The settlement had refugees from several tribes like the Nanticoke and the Conoys from Maryland, along with the Shawnees from Pennsylvania who were displaced from their homes by settlers. Joining them were residents of the Onondaga and Oneida Nations. That settlement, however, would be burnt down at the order of George Washington during the Revolutionary War.

“George Washington sent a call of troops against the Iroquois that basically scorched earth, destroyed the village in Otsiningo here and destroyed fields, orchards, everything,” McGuire said.

Binghamton University has conducted several archeological excavations at Otsiningo in the 1970s and in 2013, which found cooking hearths, pits and artifacts which showcase the significant use of the site. Chenango Point, Chenango Point South, the Roberson Museum and Science Center and John Moore Farm are sites at the confluence of the Chenango and Susquehanna Rivers that have been excavated to uncover thousands of years of Native American history traced.

The persecution by Washington’s army led the Indians to flee to Canada where some stayed, but others returned after the Revolutionary War. Upon their return, their land became heavily sought after. Although the U.S. Constitution states that only the federal government can make treaties with an Indian nation, that is not what occurred.

“What happened in upstate New York — like where we are here now — was taken from the Iroquois, more or less, as spoils of war, and was given to a guy by the name of [William] Bingham, Binghamton, who then sold it off to settlers,” McGuire said.

William Bingham was a delegate for Pennsylvania to the Continental Congress, the government for the original 13 colonies, and also served in the U.S. Senate.
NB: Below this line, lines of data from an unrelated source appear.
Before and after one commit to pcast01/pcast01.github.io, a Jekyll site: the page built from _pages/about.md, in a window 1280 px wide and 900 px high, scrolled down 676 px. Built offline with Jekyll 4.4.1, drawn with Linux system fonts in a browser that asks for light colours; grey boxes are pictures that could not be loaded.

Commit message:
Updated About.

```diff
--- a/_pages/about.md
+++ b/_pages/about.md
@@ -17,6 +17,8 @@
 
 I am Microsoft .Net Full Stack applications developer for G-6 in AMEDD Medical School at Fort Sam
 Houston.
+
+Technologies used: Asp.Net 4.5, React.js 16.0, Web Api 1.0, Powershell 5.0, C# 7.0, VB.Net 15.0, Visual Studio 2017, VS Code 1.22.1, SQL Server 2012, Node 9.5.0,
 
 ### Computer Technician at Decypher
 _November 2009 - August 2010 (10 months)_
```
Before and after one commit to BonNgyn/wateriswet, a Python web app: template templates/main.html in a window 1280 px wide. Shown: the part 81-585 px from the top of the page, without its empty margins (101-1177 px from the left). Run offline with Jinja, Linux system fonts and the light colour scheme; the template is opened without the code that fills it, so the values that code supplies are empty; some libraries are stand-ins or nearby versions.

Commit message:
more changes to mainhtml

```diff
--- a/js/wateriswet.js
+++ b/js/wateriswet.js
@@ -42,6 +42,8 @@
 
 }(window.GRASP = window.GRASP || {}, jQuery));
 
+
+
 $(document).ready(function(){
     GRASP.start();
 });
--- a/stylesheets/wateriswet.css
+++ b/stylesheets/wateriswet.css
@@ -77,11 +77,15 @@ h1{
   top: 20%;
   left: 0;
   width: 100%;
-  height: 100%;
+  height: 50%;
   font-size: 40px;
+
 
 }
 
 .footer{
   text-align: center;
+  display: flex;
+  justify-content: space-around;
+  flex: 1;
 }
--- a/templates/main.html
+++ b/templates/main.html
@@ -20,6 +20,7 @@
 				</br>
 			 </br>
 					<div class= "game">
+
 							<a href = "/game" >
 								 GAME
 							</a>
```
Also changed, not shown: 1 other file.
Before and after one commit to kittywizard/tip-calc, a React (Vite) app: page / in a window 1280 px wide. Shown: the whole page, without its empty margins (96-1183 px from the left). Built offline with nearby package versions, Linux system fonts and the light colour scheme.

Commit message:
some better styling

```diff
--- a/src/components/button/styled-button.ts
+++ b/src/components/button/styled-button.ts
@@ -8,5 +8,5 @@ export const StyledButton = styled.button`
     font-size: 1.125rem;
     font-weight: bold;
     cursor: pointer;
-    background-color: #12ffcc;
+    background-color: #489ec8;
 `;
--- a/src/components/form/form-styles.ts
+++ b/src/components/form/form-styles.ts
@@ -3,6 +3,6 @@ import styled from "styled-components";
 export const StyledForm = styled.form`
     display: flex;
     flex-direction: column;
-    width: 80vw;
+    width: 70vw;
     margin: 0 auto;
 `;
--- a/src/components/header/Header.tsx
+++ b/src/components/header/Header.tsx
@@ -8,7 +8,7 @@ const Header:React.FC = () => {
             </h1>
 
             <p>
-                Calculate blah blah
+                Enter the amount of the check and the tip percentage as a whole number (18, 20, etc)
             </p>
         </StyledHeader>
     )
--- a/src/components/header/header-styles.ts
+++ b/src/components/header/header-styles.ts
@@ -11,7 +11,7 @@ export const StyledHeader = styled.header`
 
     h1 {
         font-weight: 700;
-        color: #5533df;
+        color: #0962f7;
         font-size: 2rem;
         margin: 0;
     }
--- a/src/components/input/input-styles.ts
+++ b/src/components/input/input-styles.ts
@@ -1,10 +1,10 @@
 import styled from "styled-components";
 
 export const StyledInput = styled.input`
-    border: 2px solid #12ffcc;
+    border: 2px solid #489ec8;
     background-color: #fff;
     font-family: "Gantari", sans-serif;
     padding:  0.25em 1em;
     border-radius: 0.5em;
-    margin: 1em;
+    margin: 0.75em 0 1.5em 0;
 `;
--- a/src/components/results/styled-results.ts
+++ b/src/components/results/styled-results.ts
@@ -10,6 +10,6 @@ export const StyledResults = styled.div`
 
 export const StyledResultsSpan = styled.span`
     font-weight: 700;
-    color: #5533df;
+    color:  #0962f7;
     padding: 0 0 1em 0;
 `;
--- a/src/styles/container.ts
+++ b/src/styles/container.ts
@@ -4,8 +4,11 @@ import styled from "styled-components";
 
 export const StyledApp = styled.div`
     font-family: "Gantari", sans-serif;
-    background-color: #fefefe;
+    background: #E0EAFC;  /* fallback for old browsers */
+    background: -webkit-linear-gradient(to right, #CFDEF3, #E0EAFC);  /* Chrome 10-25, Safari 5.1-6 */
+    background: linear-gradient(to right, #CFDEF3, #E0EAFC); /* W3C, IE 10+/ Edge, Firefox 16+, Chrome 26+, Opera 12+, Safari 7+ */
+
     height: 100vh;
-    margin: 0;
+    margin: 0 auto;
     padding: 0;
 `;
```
The wealthy banker sought to create a city with the Susquehanna and Chenango Rivers meeting at the center. Joshua Whitney, land agent of what would be known as Binghamton, sought settlers to buy into the property. What spurred the creation of Binghamton, New York happened in other locations around the state, mostly with the use of private companies, according to McGuire.

The Onondaga, who were displaced from the Southern Tier, had approximately 95 percent of their land illegally taken between 1788 and 1822 through a series of acquisitions. There is a present-day reservation for the Onondaga Nation just south from the city of Syracuse in Onondaga County, a sliver of what the nation once possessed.

In the City of Oneida v. Oneida Indian Nation (1985), a legal battle which was brought all the way up to the Supreme Court, the Supreme Court ruled that the Oneida tribe’s land was taken under unlawful possession by the state of New York. Despite the ruling, there have not been any substantial resolutions made between New York state and any of the Iroquois tribes.

“Oneida and the state of New York have never entered into an agreement on how to resolve that,” McGuire said. “So, it’s still kind of up in the air, because no New York state governor is going to gain anything by resolving this because it’s going to cost the state hundreds of millions of dollars.”

To learn more about the Onondoga Nation, reach out to Skä•noñh, Great Law of Peace Center, a Haudenosaunee Heritage Center. More history of the Onondaga Nation can be found here.